* Exercise goal *
Your answer must be every line of the data that contains "have".

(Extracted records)
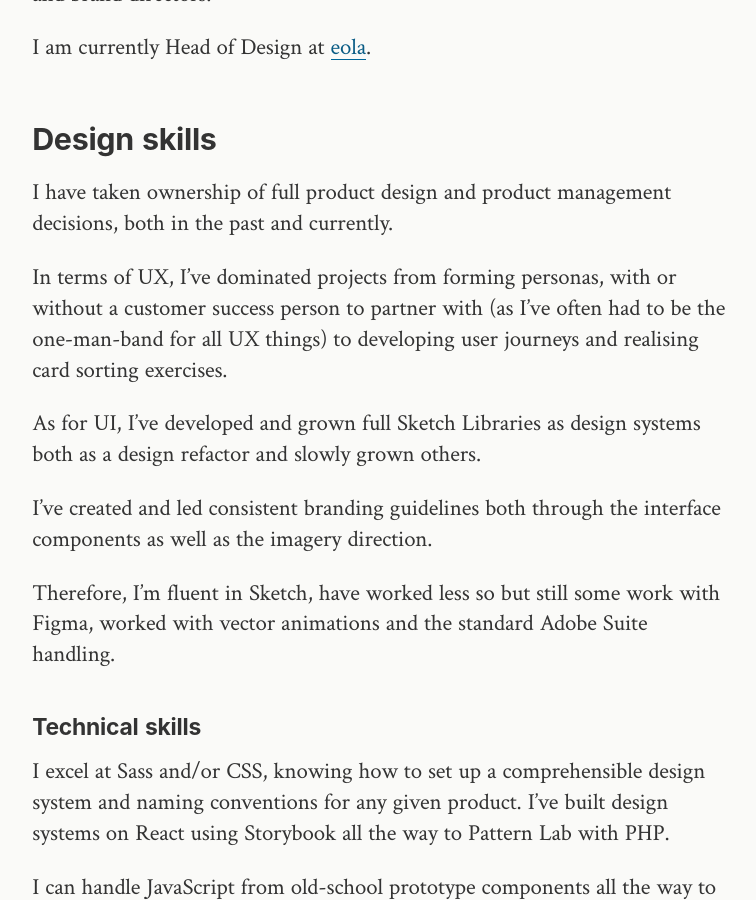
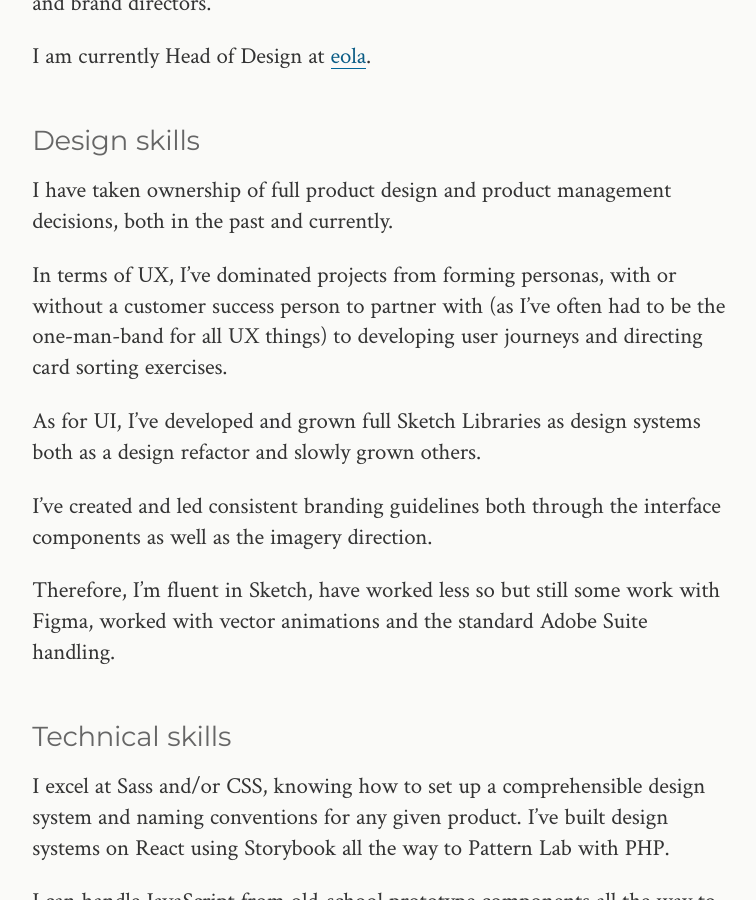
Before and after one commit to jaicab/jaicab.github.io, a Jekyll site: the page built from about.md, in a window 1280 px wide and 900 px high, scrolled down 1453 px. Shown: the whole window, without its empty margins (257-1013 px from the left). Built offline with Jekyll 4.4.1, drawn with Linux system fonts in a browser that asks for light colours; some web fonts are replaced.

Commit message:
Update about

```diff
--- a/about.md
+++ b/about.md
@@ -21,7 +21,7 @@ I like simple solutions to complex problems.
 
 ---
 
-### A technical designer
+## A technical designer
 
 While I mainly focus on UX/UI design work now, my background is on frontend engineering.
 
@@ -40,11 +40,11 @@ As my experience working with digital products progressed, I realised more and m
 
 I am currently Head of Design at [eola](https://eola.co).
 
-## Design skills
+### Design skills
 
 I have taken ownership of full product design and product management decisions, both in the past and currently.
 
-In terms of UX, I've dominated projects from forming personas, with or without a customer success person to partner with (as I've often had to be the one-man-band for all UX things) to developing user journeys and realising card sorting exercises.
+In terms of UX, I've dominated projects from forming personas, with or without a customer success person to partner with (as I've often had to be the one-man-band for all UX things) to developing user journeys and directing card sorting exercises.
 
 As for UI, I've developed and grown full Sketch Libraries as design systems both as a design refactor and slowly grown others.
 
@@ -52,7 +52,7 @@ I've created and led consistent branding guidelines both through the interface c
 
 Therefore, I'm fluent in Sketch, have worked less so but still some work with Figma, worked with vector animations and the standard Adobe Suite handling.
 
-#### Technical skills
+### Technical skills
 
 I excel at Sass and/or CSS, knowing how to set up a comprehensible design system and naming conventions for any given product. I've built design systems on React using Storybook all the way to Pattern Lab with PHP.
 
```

* Written solution *
 I have taken ownership of full product design and product management decisions, both in the past and currently.
 Therefore, I'm fluent in Sketch, have worked less so but still some work with Figma, worked with vector animations and the standard Adobe Suite handling.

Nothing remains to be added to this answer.